Hewett's concern stems from his research following injury trends in professional, collegiate and high school-level sports. In a study in the October issue of the Journal of Orthopaedic & Sports Physical Therapy, Hewett examined the higher-than-expected incidence of Achilles tendon injuries this season in the National Football League, which like the NBA, recently underwent a preseason-shortening lockout.

A ruptured Achilles tendon — the band of elastic tissue that connects the heel bone to lower leg muscles — is a season-ending injury, Hewett said. A third of the NFL players who tear the tendon never play again. It's also a good barometer for comparing injuries across sports as different as basketball and football: The diagnosis is typically easy, and it's often a non-contact injury, usually sustained when a player lands awkwardly after jumping. [Does Stretching Really Prevent Injuries?]

Over the past decade, an average of four players tear an Achilles tendon in a typical six-month NFL season (including the preseason and postseason). So far this NFL season, the rate of this  devastating injury has quintupled, with perhaps as many as 20 serious Achilles tendon injuries reported, Hewett said.

The culprit, he suggested, is a lack of preseason preparation. The 130-day NFL lockout delayed the summer training camps where players typically work on strength training, balance training and plyometrics, which increase the speed of muscular contractions. The NBA lockout, which similarly prevented players from accessing team facilities and training staff, lasted 149 days.

"These teams have a very structured offseason training program where they do a lot of injury prevention-type neuromuscular training," Hewett said.

Such a long layoff could bode ill for similarly poorly prepared NBA players jumping into a hard post-lockout season. "Given that in the NBA we also have this historical lockout, the trend in the NFL might be potentially applicable to the NBA," Hewett told Life's Little Mysteries.  

No doubt, some players will have kept up on preseason regimens with personal trainers. But in the absence of a team's professional sports medicine specialists, not everyone's muscles, tendons and nerves will be properly primed. [How to Shoot a Perfect Free Throw]

"Did some of these guys follow the routines they've followed in the past? I'm sure they have,"  Hewett said. "I'm also sure there are a lot of players who played a ton of basketball but laid off their preparatory exercises. I think that will increase the relative risk in these athletes [for injury]."

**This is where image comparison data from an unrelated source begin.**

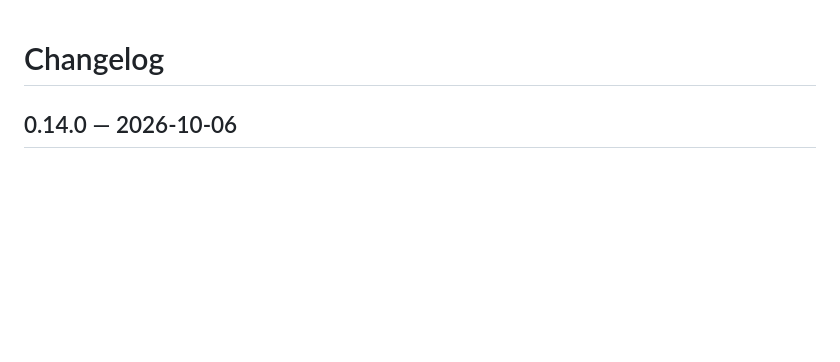
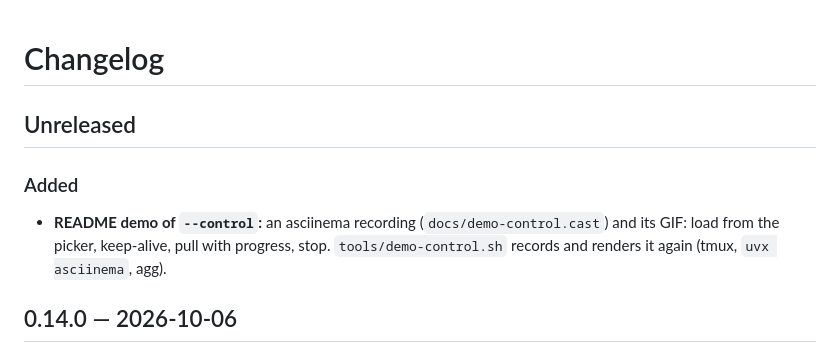
Before and after one commit to Quaerendir/mtop, a Markdown page: CHANGELOG.md, the part around the change. Rendered like a GitHub page; blank space fills up the shorter version.

Commit message:
docs: asciinema recording of --control in the README
docs/demo-control.cast and its GIF (agg, the screenshots' palette): load
from the picker, keep-alive, pull with progress, stop. tools/demo-control.sh
records and renders it again.

Co-Authored-By: Claude Opus 5.5 <noreply@anthropic.com>

```diff
--- a/CHANGELOG.md
+++ b/CHANGELOG.md
@@ -1,4 +1,12 @@
 # Changelog
+
+## Unreleased
+
+### Added
+- **README demo of `--control`:** an asciinema recording
+  (`docs/demo-control.cast`) and its GIF: load from the picker, keep-alive,
+  pull with progress, stop. `tools/demo-control.sh` records and renders it
+  again (tmux, `uvx asciinema`, agg).
 
 ## 0.14.0 — 2026-10-06
 
```
Also changed, not shown: README.md (+5 -1 lines), docs/demo-control.gif (added), 2 other files.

Correlation is not causation, of course, Hewett said. It could be that the apparent spike in injuries in the NFL this season is just a statistical outlier.

"You have to wait and see and not rush to judgment," said David Geier, director of sports medicine at the Medical University of South Carolina, who is not involved in Hewett's research.  

Yet the potential for the NFL lockout and the just-resolved NBA lockout to ultimately have an impact on players' health is real, Geier agreed.   

"In theory, it makes sense and is absolutely possible," Geier said. "As athletic as these guys are, being in great physical shape is not the quite the same as being in 'game shape.'"

Hewett said it takes about six weeks of training to properly develop muscles and three to four weeks to improve neurological control of muscles, both key to avoiding injury.  

"I think doing something is better than nothing — the players need to start preparing now,"  Hewett said. "At the same time it is going to be difficult to make marked differences in their relative risk profile given the time period left in this preseason."

Another pressure given the lockout: Every game in the likely 66-game season counts more toward reaching the playoffs than in a regular 82-game season. Star players on marquee teams, such as the Los Angeles Lakers' Kobe Bryant, LeBron James of the Miami Heat, or the Boston Celtics' Paul Pierce, might not get the luxury of resting on the sidelines for a quarter or taking a night off late in the season.

Naturally, only time will tell if injuries possibly relatable to a lack of preseason prep happen,  Geier said. "NBA players don’t get enough credit for what their bodies go through traveling and playing night after night."

 This story was provided by Life's Little Mysteries, a sister site to LiveScience. Follow Life's Little Mysteries on Twitter @llmysteries, then join us on Facebook.